Friday, July 16, 2004

Friday Top 5: Muzak in Hell

On Fridays back in my radio days, I used to count down a top 5 from the Billboard charts on some date from the 1970s. And because it's Friday, and because this blog is intended in part to keep me from jonesing for radio too much, here's the top 5 from this date in 1977--put it all together and you've got the muzak in Hell.
 
Number 5: "I'm in You" by Peter Frampton. How do you follow Frampton Comes Alive, one of the biggest blockbuster albums of all time? You don't. "I'm in You" is a thoroughly average, completely nice, 1970s love song, but one utterly lacking the glittering magic of Frampton's hit from exactly one year before, "Baby I Love Your Way." Still, given what's coming, it's likely the only song in the top 5 anybody needs to hear again.
 
Number 4: "I Just Want to Be Your Everything" by Andy Gibb. This hasn't aged well, but 27 years ago, we couldn't get enough of it. It spent four solid months in the top 10, including two different runs at number one, and stalled at number 10 for three straight weeks on its way down. (For all that, it wasn't Gibb's biggest hit--that would come a year later with "Shadow Dancing.") Yet now, it sounds like the living embodiment of "wimpy." Then, too, maybe.
 
Number 3: "Undercover Angel" by Alan O'Day. Some folks would argue that this is another good argument for why punk rock had to happen. But some of us were more worried that Alan would either go blind or grow hair on his palms.
 
Number 2: "Looks Like We Made It" by Barry Manilow. Christ, Andy Gibb and Barry Manilow in the same top 5? For what it's worth, this is a pretty adult love song--two lovers meet years later and wonder if they'll be able to resist one another. It ain't exactly "I met her on a Monday and my heart stood still." That would be . . .
 
Number 1: "Da Doo Ron Ron" by Shaun Cassidy. The reason I dealt with this top 5 at all is because I happen to think this record is not as bad as you'd think. Cassidy's bubblegummy performance is the only way a male singer would be likely to approach the tone of breathless infatuation of the Crystals' original. (You decide whether that's a good idea or not.) Plus, it's a decent updating of Phil Spector's famous Wall of Sound to the state of the art in 1977. And finally, there's just something about summer that lends itself to dumb, happy pop music. Which this was. And is.

2 Comments:

At 9:42 AM, Blogger shark said...

What a great blog! It's just the thing for people like me. There's nothing like recalling summertime hits. Granted, some of those songs haven't stood the test of time very well, but radio was very much different then...there were numerous record companies then...all duking it out for airplay on those rockin' AM stations!
As for hits from the summer of '77..."Feels Like the First Time" by Foreigner made me an instant fan of the group...and "Barracuda" by Heart...I know about the rush you're talking about when I think of that song and seeing Ann & Nancy Wilson performing it in concert.

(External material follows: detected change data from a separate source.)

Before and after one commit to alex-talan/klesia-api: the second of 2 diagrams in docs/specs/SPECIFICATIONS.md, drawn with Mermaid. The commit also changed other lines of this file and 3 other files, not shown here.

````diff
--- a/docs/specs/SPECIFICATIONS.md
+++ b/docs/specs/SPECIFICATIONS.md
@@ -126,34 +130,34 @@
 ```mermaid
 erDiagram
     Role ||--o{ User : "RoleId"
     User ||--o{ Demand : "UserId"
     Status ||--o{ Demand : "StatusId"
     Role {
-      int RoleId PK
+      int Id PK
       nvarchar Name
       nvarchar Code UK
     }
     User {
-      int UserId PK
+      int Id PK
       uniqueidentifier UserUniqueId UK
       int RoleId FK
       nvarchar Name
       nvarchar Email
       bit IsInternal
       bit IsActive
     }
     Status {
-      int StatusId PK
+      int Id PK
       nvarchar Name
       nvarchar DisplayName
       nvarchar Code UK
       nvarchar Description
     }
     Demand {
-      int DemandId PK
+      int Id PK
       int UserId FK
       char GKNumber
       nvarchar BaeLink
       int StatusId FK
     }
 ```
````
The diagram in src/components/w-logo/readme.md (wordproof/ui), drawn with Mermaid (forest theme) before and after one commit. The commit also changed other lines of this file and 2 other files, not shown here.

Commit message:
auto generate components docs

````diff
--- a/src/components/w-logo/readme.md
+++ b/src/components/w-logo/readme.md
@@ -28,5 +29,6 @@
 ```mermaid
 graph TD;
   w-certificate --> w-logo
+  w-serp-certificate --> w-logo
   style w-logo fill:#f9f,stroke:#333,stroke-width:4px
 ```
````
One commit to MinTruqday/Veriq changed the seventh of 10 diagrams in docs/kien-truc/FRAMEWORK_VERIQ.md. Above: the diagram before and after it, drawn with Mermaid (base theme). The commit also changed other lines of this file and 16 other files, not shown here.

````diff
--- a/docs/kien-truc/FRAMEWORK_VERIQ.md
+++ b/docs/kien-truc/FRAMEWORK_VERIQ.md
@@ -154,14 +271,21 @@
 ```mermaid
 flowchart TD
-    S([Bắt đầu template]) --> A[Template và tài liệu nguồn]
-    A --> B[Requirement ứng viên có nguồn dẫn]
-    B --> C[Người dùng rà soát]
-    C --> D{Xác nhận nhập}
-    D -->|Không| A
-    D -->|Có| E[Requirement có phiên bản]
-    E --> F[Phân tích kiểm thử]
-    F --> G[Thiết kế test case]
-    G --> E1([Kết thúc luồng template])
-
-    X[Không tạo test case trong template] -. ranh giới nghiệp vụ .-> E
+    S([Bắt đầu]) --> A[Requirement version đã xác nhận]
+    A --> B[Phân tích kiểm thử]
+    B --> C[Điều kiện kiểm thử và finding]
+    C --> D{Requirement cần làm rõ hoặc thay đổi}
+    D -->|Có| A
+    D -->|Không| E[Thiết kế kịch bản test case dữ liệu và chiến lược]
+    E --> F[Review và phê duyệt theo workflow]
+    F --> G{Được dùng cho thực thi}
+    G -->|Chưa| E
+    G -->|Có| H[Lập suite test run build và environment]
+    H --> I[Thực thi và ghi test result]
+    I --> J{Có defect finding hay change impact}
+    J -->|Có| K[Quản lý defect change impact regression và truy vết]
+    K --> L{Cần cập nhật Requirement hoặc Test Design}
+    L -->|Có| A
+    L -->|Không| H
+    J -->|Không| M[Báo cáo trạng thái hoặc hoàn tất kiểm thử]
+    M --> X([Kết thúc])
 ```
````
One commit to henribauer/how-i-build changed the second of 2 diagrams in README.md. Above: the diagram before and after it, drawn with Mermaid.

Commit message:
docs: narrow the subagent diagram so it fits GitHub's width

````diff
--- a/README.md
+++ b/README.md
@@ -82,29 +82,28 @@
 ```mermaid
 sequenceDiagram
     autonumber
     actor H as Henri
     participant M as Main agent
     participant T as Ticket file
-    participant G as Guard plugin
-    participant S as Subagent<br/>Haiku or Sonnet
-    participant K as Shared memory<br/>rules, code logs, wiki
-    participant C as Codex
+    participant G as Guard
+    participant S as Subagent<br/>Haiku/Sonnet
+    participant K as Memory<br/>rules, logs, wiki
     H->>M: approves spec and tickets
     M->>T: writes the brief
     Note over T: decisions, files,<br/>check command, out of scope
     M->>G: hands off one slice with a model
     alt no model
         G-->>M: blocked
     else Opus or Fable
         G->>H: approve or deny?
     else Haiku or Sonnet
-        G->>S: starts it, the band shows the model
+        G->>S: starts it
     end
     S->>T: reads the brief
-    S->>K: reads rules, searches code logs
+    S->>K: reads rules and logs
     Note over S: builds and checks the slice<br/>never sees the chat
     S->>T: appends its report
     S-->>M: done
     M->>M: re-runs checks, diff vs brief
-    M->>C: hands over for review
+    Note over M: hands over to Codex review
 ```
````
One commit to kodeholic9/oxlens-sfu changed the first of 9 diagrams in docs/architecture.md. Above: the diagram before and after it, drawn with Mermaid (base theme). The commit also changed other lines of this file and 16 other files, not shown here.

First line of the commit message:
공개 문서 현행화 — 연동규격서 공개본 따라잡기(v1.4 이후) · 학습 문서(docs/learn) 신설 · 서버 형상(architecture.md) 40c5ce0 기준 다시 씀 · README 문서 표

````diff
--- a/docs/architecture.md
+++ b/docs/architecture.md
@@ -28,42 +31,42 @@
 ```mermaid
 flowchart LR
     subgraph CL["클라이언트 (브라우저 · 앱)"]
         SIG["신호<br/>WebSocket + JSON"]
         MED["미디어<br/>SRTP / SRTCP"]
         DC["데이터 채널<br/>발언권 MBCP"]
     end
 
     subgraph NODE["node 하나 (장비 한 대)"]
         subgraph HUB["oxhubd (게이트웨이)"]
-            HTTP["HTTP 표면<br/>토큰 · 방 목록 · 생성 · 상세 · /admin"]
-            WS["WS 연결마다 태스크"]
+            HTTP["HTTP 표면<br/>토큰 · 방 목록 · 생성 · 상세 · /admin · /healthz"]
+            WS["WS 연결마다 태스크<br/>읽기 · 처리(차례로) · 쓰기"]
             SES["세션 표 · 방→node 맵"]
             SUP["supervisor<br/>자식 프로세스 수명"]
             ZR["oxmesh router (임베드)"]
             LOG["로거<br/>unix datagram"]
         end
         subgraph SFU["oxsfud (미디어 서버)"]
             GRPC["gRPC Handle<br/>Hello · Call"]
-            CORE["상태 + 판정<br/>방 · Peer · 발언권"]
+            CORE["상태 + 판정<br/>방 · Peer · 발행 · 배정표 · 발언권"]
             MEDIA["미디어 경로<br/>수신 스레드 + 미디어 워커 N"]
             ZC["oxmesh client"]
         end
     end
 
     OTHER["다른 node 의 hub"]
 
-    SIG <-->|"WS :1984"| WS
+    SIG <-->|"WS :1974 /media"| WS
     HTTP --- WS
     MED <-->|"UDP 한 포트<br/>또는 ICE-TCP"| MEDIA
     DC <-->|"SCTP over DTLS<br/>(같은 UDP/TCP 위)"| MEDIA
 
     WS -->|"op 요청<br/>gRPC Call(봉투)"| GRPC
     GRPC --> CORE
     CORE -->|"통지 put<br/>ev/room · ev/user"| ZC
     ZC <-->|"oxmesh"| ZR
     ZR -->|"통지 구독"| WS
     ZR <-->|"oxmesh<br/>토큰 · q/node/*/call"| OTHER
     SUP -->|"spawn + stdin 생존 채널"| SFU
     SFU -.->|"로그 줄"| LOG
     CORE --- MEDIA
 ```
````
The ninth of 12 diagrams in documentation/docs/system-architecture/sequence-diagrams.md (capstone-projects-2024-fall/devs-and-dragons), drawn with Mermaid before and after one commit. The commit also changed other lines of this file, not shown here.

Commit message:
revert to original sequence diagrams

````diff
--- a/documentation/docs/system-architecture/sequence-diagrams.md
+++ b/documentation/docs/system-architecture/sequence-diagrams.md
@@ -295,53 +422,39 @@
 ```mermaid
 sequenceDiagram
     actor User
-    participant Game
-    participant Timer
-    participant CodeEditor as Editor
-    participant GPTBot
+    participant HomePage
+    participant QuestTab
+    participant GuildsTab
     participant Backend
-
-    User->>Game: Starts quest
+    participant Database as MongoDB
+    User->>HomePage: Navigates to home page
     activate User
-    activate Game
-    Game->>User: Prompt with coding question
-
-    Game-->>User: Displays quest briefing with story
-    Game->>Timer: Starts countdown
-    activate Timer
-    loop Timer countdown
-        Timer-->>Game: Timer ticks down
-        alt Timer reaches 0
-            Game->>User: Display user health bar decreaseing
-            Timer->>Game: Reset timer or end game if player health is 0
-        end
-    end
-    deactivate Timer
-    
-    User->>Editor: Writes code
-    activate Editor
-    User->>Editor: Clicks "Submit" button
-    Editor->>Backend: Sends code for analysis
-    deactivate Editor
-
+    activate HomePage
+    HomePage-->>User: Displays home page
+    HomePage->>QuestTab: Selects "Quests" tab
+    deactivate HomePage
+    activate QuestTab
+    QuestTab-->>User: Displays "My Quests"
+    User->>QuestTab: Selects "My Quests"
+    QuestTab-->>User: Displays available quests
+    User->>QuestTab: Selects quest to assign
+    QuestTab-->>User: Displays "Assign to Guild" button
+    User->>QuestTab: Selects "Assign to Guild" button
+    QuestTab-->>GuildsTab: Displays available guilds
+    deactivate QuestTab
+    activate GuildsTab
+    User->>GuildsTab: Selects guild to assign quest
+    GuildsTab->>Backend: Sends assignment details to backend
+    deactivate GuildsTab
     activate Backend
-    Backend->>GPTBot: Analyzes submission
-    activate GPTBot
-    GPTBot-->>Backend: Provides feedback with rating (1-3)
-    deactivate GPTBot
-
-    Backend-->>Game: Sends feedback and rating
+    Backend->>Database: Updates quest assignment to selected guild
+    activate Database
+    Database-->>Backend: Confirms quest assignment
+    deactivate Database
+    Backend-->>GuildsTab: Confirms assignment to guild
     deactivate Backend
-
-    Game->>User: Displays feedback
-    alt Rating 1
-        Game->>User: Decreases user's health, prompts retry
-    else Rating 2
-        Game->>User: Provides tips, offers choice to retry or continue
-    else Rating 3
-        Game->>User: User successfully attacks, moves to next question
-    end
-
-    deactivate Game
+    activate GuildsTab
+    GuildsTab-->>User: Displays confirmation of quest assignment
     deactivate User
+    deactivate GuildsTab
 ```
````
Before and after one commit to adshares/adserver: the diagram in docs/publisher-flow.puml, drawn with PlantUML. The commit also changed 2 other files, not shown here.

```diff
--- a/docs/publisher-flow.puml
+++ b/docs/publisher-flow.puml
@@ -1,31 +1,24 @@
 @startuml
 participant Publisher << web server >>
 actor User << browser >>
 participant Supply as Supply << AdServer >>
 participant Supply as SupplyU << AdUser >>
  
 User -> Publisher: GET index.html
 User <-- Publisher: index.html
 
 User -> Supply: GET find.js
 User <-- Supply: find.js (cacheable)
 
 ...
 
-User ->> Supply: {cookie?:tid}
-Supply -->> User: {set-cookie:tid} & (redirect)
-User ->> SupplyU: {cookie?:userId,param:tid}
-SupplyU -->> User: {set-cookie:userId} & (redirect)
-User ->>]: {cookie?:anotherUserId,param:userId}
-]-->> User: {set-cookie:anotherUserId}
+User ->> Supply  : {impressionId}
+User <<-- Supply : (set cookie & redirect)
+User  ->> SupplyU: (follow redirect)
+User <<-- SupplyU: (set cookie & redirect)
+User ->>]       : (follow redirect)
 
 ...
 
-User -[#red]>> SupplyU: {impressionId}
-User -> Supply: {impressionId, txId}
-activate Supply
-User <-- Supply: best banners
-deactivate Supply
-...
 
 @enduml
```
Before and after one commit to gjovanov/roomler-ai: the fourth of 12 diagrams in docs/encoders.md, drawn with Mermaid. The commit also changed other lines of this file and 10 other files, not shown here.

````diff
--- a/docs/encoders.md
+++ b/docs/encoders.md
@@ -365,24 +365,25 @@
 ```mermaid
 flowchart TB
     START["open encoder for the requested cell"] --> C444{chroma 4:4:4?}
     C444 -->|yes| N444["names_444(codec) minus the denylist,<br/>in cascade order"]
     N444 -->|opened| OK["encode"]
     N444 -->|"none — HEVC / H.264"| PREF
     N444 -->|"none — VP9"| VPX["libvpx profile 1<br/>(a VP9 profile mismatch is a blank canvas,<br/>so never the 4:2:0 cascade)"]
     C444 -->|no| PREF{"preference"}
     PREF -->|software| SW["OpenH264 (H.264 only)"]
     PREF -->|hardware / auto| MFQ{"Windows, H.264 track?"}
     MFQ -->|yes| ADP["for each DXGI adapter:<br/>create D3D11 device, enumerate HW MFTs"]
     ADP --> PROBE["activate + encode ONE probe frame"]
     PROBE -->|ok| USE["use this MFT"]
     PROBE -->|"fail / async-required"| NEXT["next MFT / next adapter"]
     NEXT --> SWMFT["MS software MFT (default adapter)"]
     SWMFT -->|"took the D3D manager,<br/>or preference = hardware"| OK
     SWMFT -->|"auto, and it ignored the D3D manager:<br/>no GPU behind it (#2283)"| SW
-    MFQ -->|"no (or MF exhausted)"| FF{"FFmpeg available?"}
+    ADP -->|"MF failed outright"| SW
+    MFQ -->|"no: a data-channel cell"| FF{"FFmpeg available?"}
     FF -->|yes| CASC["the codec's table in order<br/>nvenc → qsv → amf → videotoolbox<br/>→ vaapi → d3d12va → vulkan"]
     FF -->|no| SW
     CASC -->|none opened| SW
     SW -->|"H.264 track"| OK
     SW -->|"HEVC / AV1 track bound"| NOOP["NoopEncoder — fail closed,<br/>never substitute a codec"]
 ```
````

----Shark

 
At 9:35 PM, Blogger jabartlett said...

The Doobie Brothers played in Madison during the spring of 1977, and a friend of mine went to the show. I remember asking him the next day about the opening act: "So this Foreigner, how were they?"

 

Post a Comment

<< Home